Watching Football Is Not A Crime!

Watching Football Is Not A Crime! is part of our ongoing drive to monitor the police in their dealings with football fans and work with them to ensure that all fans are treated fairly and within the law.

We'll always be on hand to offer advice and support to fans who feel they've been wronged by the authorities, but below you can see how our work in this area has expanded over recent seasons:

A Derby to be Proud of

A derby to be proud of 2

Back in 2014, Northumbria Police were pushing for the Tyne-Wear derby to be played under so-called "bubble match" conditions - where away fans are escorted to and from the ground directly by police, with no freedom of movement.  

The FSF led a campaign by Newcastle and Sunderland fans against such draconian restrictions under the "A Derby to be Proud of" banner - lobbying Northumbria police and the clubs to end bubble match style policing of the fixture.

Having putting together a convincing joint case, the authorities were eventually persuaded and relaxed the restrictions, allowing fans to travel to the fixture by their prefered means.

An event was held in December at the Bridge Hotel in Newcastle to celebrate the success of the campaign, featuring two ex-pros - Kevin Ball (Sunderland) and Steve Howey (Newcastle United) to talk about their derby experiences. George Caulkin, from The Times, wrote: "Nobody wants the derby to be emasculated, to be robbed of its ferocity or vibrancy, to lose its essence but, equally, it should not be a repository for bile. There are common causes, from safety, policing, pricing, to standing up for good sense".

However, fans at some fixtures across the country still have to endure bubble match restrictions such as Wrexham vs Chester and Blackburn vs Burnley.

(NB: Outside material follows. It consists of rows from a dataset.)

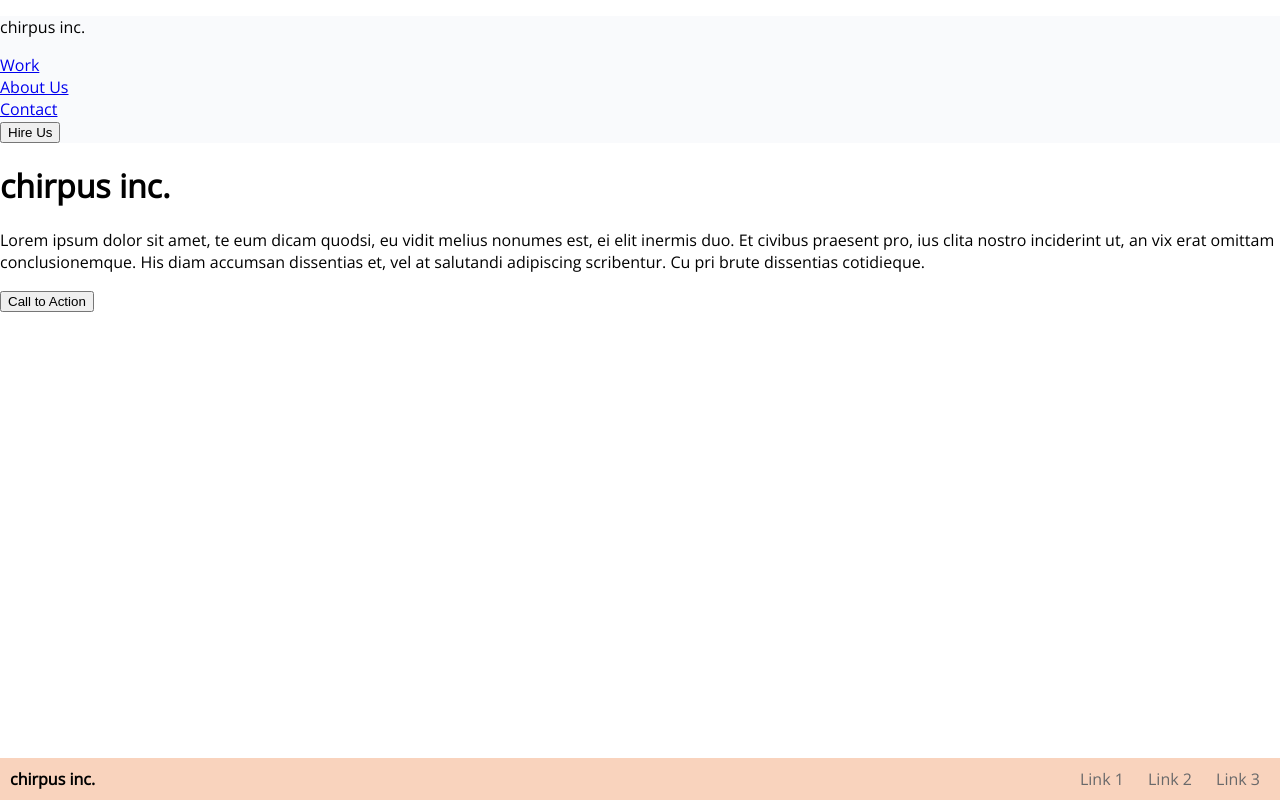
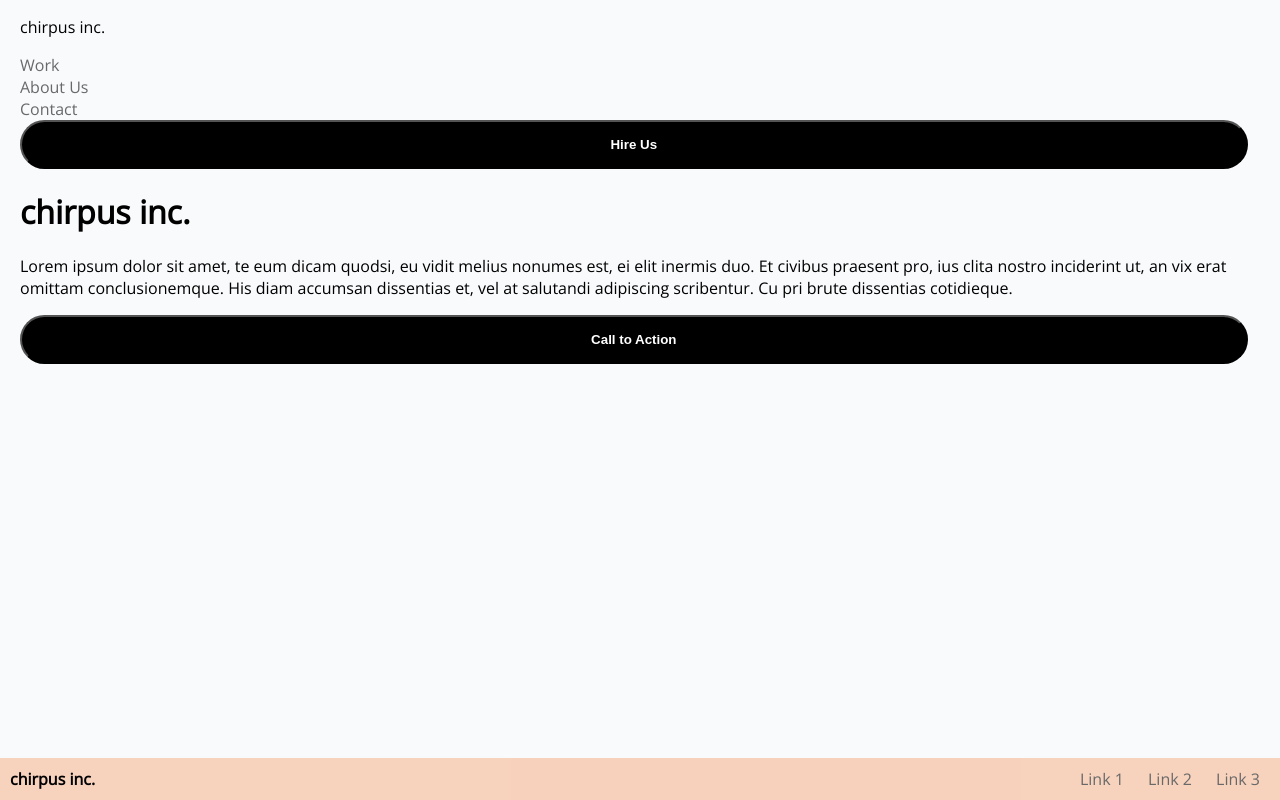
Before and after one commit to AFrench92/html-css-lab1, a plain HTML site: page index.html in a window 1280 px wide. Drawn offline with nearby package versions, Linux system fonts and the light colour scheme.

Commit message:
finished buttons

```diff
--- a/index.html
+++ b/index.html
@@ -10,15 +10,15 @@
 <body class="body-content">
     <header class="header-content">
         <p>chirpus inc.</p>
-        <div><a class="headerlinks" href="null">Work</a></div>
-        <div><a class="headerlinks" href="null">About Us</a></div>
-        <div><a class="headerlinks" href="null">Contact</a></div>
-        <div><button>Hire Us</button></div>
+        <div><a class="header-links" href="null">Work</a></div>
+        <div><a class="header-links" href="null">About Us</a></div>
+        <div><a class="header-links" href="null">Contact</a></div>
+        <div><button class="button">Hire Us</button></div>
     </header>
     <main class="main-content">
         <h1>chirpus inc.</h1>
         <p>Lorem ipsum dolor sit amet, te eum dicam quodsi, eu vidit melius nonumes est, ei elit inermis duo. Et civibus praesent pro, ius clita nostro inciderint ut, an vix erat omittam conclusionemque. His diam accumsan dissentias et, vel at salutandi adipiscing scribentur. Cu pri brute dissentias cotidieque.</p>
-        <button>Call to Action</button>
+        <button class="button">Call to Action</button>
     </main>
     <footer class="footer-content">
         <div class="footer-text">
--- a/style.css
+++ b/style.css
@@ -5,14 +5,26 @@ body{
 
 .body-content{
     font-family: open sans;
+    background-color: #f9fafc
 }
 
 .header-content{
     background-color: #f9fafc;
+    padding: 0 20px;
+}
+
+.button{
+    background-color: #000;
+    border-color: #000;
+    color: #fff;
+    width: 99%;
+    border-radius: 30px;
+    padding: 15px;
+    font-weight: bold;
 }
 
 .main-content{
-
+    padding: 0 20px;
 }
 
 .footer-content{
```
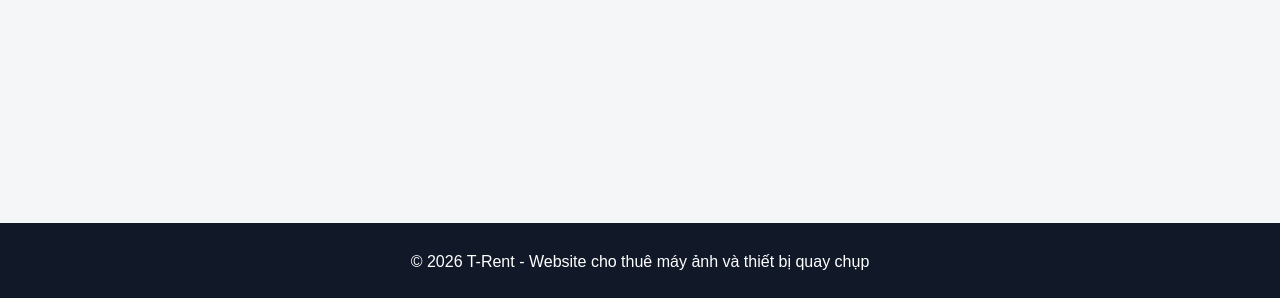
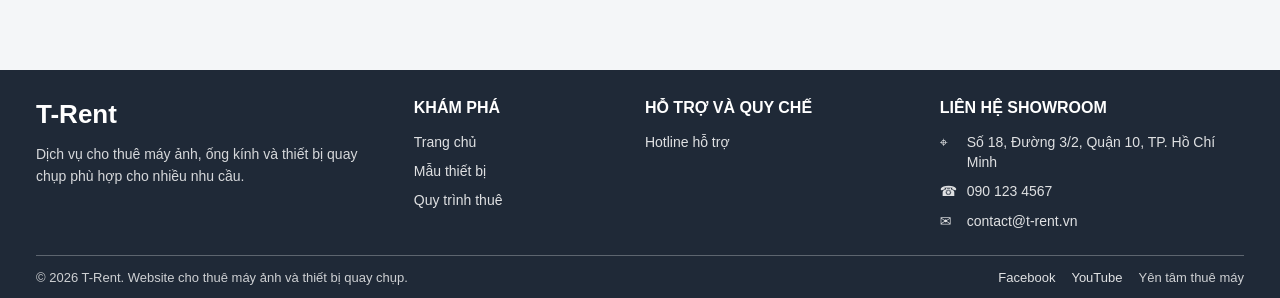
Before and after one commit to Cookiee2106/t-rent-frontend, a React (Vite) app: page /equipments/1 in a window 1280 px wide. Shown: the part 499-797 px from the top of the page. Built offline with nearby package versions, Linux system fonts and the light colour scheme; no server answers.

Commit message:
fix footer

```diff
--- a/src/components/Footer.jsx
+++ b/src/components/Footer.jsx
@@ -1,8 +1,84 @@
+import { Link } from "react-router-dom";
+
 function Footer() {
+  const namHienTai = new Date().getFullYear();
+
   return (
-    <div className="chan-trang">
-      <p>© 2026 T-Rent - Website cho thuê máy ảnh và thiết bị quay chụp</p>
-    </div>
+    <footer className="chan-trang-dang-luoi">
+      <div className="chan-trang-noi-dung">
+        <div className="chan-trang-luoi">
+          <section className="cot-chan-trang cot-thuong-hieu">
+            <div className="logo-chan-trang">
+              <h2>T-Rent</h2>
+            </div>
+
+            <p className="mo-ta-chan-trang">
+              Dịch vụ cho thuê máy ảnh, ống kính và thiết bị quay chụp phù hợp
+              cho nhiều nhu cầu.
+            </p>
+          </section>
+
+          <section className="cot-chan-trang">
+            <h3>Khám phá</h3>
+
+            <nav className="danh-sach-lien-ket-chan-trang">
+              <Link to="/">Trang chủ</Link>
+              <Link to="/equipments">Mẫu thiết bị</Link>
+              <a href="/#quy-trinh-thue">Quy trình thuê</a>
+            </nav>
+          </section>
+
+          <section className="cot-chan-trang">
+            <h3>Hỗ trợ và quy chế</h3>
+
+            <div className="danh-sach-lien-ket-chan-trang">
+              {/* <a href="/#quy-che-dat-coc">Quy chế đặt cọc</a>
+              <a href="/#chinh-sach-den-bu">Chính sách đền bù</a> */}
+              <a href="tel:0901234567">Hotline hỗ trợ</a>
+            </div>
+          </section>
+
+          <section className="cot-chan-trang">
+            <h3>Liên hệ showroom</h3>
+
+            <div className="danh-sach-lien-he-chan-trang">
+              <p>
+                <span aria-hidden="true">⌖</span>
+                <span>Số 18, Đường 3/2, Quận 10, TP. Hồ Chí Minh</span>
+              </p>
+
+              <p>
+                <span aria-hidden="true">☎</span>
+                <a href="tel:0901234567">090 123 4567</a>
+              </p>
+
+              <p>
+                <span aria-hidden="true">✉</span>
+                <a href="mailto:contact@t-rent.vn">contact@t-rent.vn</a>
+              </p>
+            </div>
+          </section>
+        </div>
+
+        <div className="chan-trang-duoi">
+          <p>
+            © {namHienTai} T-Rent. Website cho thuê máy ảnh và thiết bị quay chụp.
+          </p>
+
+          <div className="lien-ket-phu-chan-trang">
+            <a href="#" aria-label="Facebook T-Rent">
+              Facebook
+            </a>
+
+            <a href="#" aria-label="YouTube T-Rent">
+              YouTube
+            </a>
+
+            <span>Yên tâm thuê máy</span>
+          </div>
+        </div>
+      </div>
+    </footer>
   );
 }
 
--- a/src/index.css
+++ b/src/index.css
@@ -4227,3 +4227,173 @@ textarea {
   font-variant: normal !important;
   font-synthesis: none;
 }
+
+/* =========================================================
+   FOOTER T-RENT GỌN - DÙNG MÀU CHÍNH CỦA WEBSITE
+   Dán phần này xuống cuối src/index.css.
+   ========================================================= */
+
+footer.chan-trang-dang-luoi {
+  width: 100%;
+  height: auto !important;
+  min-height: 0 !important;
+  margin-top: auto;
+  padding: 0 !important;
+  text-align: left !important;
+
+  /* Dùng màu chính đang có của website. */
+  background: var(--mau-chinh-web, #1f2937);
+  color: #ffffff;
+}
+
+.chan-trang-dang-luoi .chan-trang-noi-dung {
+  width: var(--chieu-rong-noi-dung-web, min(1420px, calc(100vw - 72px)));
+  margin: 0 auto;
+  padding: 28px 0 14px;
+}
+
+.chan-trang-dang-luoi .chan-trang-luoi {
+  display: grid;
+  grid-template-columns:
+    minmax(240px, 1.25fr)
+    minmax(145px, 0.72fr)
+    minmax(190px, 0.95fr)
+    minmax(245px, 1.1fr);
+  gap: 32px;
+  align-items: start;
+}
+
+.chan-trang-dang-luoi .cot-chan-trang {
+  min-width: 0;
+  text-align: left !important;
+}
+
+.chan-trang-dang-luoi .cot-chan-trang h2,
+.chan-trang-dang-luoi .cot-chan-trang h3,
+.chan-trang-dang-luoi .cot-chan-trang p {
+  text-align: left !important;
+}
+
+.chan-trang-dang-luoi .cot-chan-trang h3 {
+  margin: 0 0 13px;
+  color: #ffffff;
+  font-size: 16px;
+  line-height: 1.3;
+  text-transform: uppercase;
+}
+
+.chan-trang-dang-luoi .logo-chan-trang {
+  display: flex;
+  align-items: center;
+  min-height: 32px;
+  margin-bottom: 14px;
+}
+
+.chan-trang-dang-luoi .logo-chan-trang h2 {
+  margin: 0;
+  color: #ffffff;
+  font-size: 26px;
+  line-height: 1;
+}
+
+.chan-trang-dang-luoi .mo-ta-chan-trang {
+  max-width: 340px;
+  margin: 0;
+  color: rgba(255, 255, 255, 0.82);
+  font-size: 14px;
+  line-height: 1.55;
+}
+
+.chan-trang-dang-luoi .danh-sach-lien-ket-chan-trang {
+  display: grid;
+  gap: 9px;
+  font-size: 14px;
+  line-height: 1.45;
+}
+
+.chan-trang-dang-luoi a {
+  color: rgba(255, 255, 255, 0.86);
+  text-decoration: none;
+}
+
+.chan-trang-dang-luoi a:hover {
+  color: #ffffff;
+  text-decoration: underline;
+}
+
+.chan-trang-dang-luoi .danh-sach-lien-he-chan-trang {
+  display: grid;
+  gap: 9px;
+  color: rgba(255, 255, 255, 0.86);
+  font-size: 14px;
+}
+
+.chan-trang-dang-luoi .danh-sach-lien-he-chan-trang p {
+  display: grid;
+  grid-template-columns: 18px minmax(0, 1fr);
+  gap: 9px;
+  align-items: start;
+  margin: 0;
+  line-height: 1.45;
+}
+
+.chan-trang-dang-luoi .chan-trang-duoi {
+  display: flex;
+  justify-content: space-between;
+  align-items: center;
+  gap: 22px;
+  margin-top: 24px;
+  padding-top: 13px;
+  border-top: 1px solid rgba(255, 255, 255, 0.28);
+  color: rgba(255, 255, 255, 0.78);
+  font-size: 13px;
+  line-height: 1.4;
+}
+
+.chan-trang-dang-luoi .chan-trang-duoi p {
+  margin: 0;
+  text-align: left !important;
+}
+
+.chan-trang-dang-luoi .lien-ket-phu-chan-trang {
+  display: flex;
+  align-items: center;
+  justify-content: flex-end;
+  flex-wrap: wrap;
+  gap: 16px;
+}
+
+.chan-trang-dang-luoi *,
+.chan-trang-dang-luoi *::before,
+.chan-trang-dang-luoi *::after {
+  box-sizing: border-box;
+}
+
+@media (max-width: 1050px) {
+  .chan-trang-dang-luoi .chan-trang-luoi {
+    grid-template-columns: repeat(2, minmax(0, 1fr));
+    row-gap: 24px;
+  }
+}
+
+@media (max-width: 650px) {
+  .chan-trang-dang-luoi .chan-trang-noi-dung {
+    width: min(100% - 30px, 1420px);
+    padding: 24px 0 13px;
+  }
+
+  .chan-trang-dang-luoi .chan-trang-luoi {
+    grid-template-columns: 1fr;
+    gap: 22px;
+  }
+
+  .chan-trang-dang-luoi .chan-trang-duoi {
+    align-items: flex-start;
+    flex-direction: column;
+    margin-top: 20px;
+  }
+
+  .chan-trang-dang-luoi .lien-ket-phu-chan-trang {
+    justify-content: flex-start;
+  }
+}
```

We'll continue to oppose bubble matches - working to ensure football fans are policed fairly and proportionally.

Working with authorities

In a joint report with the Sports Ground Safety Authority (SGSA) published last year, we argue that fans are part of the safety solution. Speaking about the Engaging with Supporters report, Chief executive of the SGSA Karen Eyre-White Chief Executive said: "Spectators have an important role to play in contributing to the safety at sports grounds. They bring a unique insight and understanding of the issues, behaviours and traditions of their clubs which will benefit both the planning and safety management on match day."

The report was sent out to local authorities across the country - explaining the many benefits of incorporating supporters into safety planning. Getting more supporter representatives onto local Safety Advisory Groups is an important aim, and we'll continue our work to create meaningful engagement between fans and those responsible for match-day safety.

We also continue to offer support to fans that experience problems at specific ground.  Last year, we worked with Tottenham Hotspur Supporters' Trust and the club to improve the turnstiling at White Hart Lane's following a crush before a League Cup fixture against Newcastle United. We've also been providing vaulable feedback to West Ham United and working with the authorities to improve supporter safety at the London stadium. 

Case work

The overwhelming majority of match-day experiences pass without incident - and the all-time low arrest rate at football testifies to that - but occasionally things do go wrong. If that happens, and you do find yourself either mistreated by a club's employees or wrongfully charged, we're here to offer advice and support. Over the years, we've succesfully challenged the misuse of new police powers - too many to list here - as well as helping fans secure compensation when mistreated by police or club staff.

Most recently, we've assisted Bristol City fans who are preparing a case against West Midlands Police and their use of new dispersal powers within the Anti-social Behaviour, Crime and Policing Act (2014). Last year, Coventry City fan Mark Wynn finally secured a settlement from West Midlands Police - four years after being assaulted by anofficer while in police custody.

Since its launch WFINAC! has grown to encompass more than just policing issues. It's become something of a rallying cry for supporters who feel they've been poorly treated and, often, the FSF has been able to step in and help.

If you feel you've been unfairly treated by police or stewards contact the FSF’s Amanda Jacks on 07703 519555 or amanda.jacks@fsf.org.uk.

Wins - The FSF has successfully challenged many examples of unfair treatment and continues to work proactively with clubs & police in order for fans to watch football in the best possible environment. Here are a selection of just some positive outcomes:

More Information